- [What you need to do]:
For each line below that contains the string "rgba", copy that line.

________

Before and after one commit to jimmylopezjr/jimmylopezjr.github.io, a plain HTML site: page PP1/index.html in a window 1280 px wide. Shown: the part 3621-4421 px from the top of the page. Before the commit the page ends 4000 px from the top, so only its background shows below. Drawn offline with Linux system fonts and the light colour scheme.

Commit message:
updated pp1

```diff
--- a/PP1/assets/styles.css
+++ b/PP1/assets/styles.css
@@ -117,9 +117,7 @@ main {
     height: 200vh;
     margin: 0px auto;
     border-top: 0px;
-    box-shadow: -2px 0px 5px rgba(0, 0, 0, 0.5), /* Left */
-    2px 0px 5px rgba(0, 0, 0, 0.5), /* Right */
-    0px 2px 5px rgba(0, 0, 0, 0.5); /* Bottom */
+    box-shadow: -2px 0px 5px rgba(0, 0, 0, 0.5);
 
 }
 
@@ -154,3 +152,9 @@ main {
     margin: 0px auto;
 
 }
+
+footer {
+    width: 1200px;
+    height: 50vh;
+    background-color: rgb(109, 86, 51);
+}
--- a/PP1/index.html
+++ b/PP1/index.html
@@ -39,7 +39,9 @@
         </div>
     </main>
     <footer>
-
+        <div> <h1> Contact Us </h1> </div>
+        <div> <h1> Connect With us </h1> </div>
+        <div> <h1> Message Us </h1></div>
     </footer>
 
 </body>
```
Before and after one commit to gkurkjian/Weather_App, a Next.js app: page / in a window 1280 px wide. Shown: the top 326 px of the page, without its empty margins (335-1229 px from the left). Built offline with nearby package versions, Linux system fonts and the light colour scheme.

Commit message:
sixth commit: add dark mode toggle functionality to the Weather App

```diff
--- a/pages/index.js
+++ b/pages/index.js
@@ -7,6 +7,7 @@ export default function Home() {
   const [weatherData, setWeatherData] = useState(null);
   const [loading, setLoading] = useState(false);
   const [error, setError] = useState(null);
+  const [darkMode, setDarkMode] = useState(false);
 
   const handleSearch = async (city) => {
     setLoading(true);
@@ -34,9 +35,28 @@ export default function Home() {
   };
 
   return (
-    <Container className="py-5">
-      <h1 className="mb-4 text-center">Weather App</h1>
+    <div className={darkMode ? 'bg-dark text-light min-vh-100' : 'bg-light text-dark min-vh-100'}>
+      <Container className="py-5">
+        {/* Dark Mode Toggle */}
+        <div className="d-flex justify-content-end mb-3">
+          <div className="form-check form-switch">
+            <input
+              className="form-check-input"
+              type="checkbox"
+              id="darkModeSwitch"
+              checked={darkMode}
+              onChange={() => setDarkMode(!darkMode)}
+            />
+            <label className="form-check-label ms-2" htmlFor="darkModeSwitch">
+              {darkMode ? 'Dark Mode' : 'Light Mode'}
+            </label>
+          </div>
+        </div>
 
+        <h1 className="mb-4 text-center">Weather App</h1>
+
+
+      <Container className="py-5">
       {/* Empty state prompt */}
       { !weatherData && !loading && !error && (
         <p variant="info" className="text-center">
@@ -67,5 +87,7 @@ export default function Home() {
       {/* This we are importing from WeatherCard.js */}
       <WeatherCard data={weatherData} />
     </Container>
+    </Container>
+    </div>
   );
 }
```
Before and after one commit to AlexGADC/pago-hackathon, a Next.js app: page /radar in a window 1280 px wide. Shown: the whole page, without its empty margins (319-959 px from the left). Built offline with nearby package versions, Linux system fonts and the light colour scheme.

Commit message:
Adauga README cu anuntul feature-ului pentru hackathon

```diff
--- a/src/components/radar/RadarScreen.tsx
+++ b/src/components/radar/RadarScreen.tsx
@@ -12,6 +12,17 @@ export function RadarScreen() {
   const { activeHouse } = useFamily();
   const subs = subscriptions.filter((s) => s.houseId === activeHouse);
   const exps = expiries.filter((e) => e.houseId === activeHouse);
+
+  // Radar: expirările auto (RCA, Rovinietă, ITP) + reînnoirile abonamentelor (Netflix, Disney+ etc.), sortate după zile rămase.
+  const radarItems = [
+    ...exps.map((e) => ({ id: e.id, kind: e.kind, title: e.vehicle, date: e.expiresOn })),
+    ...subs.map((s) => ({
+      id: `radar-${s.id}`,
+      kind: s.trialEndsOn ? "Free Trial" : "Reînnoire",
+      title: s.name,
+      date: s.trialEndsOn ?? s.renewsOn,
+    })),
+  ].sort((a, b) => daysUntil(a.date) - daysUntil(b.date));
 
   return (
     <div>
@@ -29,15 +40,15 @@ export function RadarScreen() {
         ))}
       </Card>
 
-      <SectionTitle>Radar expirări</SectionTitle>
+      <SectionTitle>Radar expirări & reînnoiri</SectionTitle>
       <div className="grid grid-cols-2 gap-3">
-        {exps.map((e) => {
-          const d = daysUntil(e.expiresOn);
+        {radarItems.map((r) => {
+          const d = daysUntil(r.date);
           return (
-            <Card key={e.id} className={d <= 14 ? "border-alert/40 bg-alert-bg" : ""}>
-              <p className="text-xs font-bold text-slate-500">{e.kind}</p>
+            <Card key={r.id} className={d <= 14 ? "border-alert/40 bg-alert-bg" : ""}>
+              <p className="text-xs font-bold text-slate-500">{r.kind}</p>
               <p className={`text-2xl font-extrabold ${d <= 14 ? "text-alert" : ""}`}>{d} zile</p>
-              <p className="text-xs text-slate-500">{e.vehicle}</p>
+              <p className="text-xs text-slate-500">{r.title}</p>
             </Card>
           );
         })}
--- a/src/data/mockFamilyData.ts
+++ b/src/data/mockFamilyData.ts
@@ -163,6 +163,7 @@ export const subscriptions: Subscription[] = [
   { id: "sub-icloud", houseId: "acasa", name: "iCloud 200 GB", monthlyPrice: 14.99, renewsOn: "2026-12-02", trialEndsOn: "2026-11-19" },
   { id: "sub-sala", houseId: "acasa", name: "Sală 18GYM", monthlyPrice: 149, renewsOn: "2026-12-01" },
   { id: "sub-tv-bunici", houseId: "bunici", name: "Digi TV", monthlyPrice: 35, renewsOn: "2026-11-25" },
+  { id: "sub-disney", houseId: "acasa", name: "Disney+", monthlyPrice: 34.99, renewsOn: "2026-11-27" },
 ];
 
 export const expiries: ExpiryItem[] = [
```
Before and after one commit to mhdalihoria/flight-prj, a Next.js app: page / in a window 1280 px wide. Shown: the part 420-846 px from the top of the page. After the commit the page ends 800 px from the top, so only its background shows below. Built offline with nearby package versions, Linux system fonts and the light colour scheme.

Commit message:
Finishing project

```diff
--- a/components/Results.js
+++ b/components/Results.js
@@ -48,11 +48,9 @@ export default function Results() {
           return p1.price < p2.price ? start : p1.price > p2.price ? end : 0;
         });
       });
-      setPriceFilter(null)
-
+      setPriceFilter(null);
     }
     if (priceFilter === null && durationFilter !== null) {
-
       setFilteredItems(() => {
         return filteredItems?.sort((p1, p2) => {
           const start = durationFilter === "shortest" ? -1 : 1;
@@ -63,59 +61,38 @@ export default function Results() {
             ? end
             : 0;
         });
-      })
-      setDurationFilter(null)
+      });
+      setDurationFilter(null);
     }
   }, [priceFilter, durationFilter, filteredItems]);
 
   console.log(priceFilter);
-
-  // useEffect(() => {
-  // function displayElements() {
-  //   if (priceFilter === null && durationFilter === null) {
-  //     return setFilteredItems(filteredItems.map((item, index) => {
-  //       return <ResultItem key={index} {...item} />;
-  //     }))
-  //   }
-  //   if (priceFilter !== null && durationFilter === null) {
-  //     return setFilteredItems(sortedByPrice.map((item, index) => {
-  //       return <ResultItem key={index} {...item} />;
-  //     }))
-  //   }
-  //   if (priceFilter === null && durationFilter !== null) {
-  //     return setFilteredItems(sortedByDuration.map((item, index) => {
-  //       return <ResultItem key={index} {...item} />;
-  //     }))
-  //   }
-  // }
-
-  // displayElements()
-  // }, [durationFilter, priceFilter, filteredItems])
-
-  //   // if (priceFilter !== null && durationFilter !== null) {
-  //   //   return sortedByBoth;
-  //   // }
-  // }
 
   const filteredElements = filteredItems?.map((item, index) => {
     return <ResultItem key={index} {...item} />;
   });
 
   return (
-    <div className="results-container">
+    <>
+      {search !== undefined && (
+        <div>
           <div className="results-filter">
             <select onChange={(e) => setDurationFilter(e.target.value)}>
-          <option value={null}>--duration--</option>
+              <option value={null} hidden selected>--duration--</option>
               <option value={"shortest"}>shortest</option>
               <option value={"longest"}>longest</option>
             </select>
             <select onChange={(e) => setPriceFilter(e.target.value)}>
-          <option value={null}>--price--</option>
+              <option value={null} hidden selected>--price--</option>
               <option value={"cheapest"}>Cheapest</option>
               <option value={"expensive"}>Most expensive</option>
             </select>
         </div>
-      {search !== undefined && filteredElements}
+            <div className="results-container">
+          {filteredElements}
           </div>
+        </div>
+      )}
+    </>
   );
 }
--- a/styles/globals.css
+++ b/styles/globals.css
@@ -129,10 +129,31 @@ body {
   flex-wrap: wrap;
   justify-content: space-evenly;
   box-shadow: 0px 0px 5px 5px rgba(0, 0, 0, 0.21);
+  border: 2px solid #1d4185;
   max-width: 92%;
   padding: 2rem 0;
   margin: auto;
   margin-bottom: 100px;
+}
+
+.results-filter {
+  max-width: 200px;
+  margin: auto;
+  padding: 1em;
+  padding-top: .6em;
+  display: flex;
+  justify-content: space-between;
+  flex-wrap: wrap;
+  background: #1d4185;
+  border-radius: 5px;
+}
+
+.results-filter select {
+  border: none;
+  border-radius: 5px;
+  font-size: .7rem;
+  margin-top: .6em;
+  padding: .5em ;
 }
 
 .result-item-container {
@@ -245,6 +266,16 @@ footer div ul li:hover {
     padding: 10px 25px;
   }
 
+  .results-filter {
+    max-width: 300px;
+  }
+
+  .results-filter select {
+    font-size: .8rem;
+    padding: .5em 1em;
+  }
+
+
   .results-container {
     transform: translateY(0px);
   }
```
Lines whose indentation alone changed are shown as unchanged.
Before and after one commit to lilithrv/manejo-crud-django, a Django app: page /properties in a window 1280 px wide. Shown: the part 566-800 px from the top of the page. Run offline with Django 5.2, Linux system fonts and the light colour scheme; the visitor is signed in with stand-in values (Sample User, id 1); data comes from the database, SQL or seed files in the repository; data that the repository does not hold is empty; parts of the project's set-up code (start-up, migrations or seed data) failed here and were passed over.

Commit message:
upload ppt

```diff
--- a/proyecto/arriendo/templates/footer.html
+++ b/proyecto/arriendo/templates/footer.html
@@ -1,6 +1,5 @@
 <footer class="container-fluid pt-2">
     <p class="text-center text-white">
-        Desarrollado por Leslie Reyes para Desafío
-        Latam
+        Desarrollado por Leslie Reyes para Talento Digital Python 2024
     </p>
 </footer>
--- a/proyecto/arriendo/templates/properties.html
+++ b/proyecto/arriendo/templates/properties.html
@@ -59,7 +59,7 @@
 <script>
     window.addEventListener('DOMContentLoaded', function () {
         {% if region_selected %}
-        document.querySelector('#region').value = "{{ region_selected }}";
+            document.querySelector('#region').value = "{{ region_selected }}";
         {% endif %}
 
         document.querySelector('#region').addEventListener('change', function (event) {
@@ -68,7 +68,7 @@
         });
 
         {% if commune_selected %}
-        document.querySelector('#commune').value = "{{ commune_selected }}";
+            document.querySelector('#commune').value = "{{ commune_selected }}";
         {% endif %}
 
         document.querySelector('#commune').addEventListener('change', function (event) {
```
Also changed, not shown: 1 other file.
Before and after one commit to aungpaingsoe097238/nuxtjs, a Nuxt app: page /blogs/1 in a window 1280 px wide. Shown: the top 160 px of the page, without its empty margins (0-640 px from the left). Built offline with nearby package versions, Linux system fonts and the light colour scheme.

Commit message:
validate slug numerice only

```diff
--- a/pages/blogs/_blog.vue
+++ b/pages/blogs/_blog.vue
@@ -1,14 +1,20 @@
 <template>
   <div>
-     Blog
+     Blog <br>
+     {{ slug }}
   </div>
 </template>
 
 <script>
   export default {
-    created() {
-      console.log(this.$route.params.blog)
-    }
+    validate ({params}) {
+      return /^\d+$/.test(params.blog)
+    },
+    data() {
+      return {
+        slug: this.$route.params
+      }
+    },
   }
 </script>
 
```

________

- [Solution for this task]:
-    box-shadow: -2px 0px 5px rgba(0, 0, 0, 0.5), /* Left */
-    2px 0px 5px rgba(0, 0, 0, 0.5), /* Right */
-    0px 2px 5px rgba(0, 0, 0, 0.5); /* Bottom */
+    box-shadow: -2px 0px 5px rgba(0, 0, 0, 0.5);
   box-shadow: 0px 0px 5px 5px rgba(0, 0, 0, 0.21);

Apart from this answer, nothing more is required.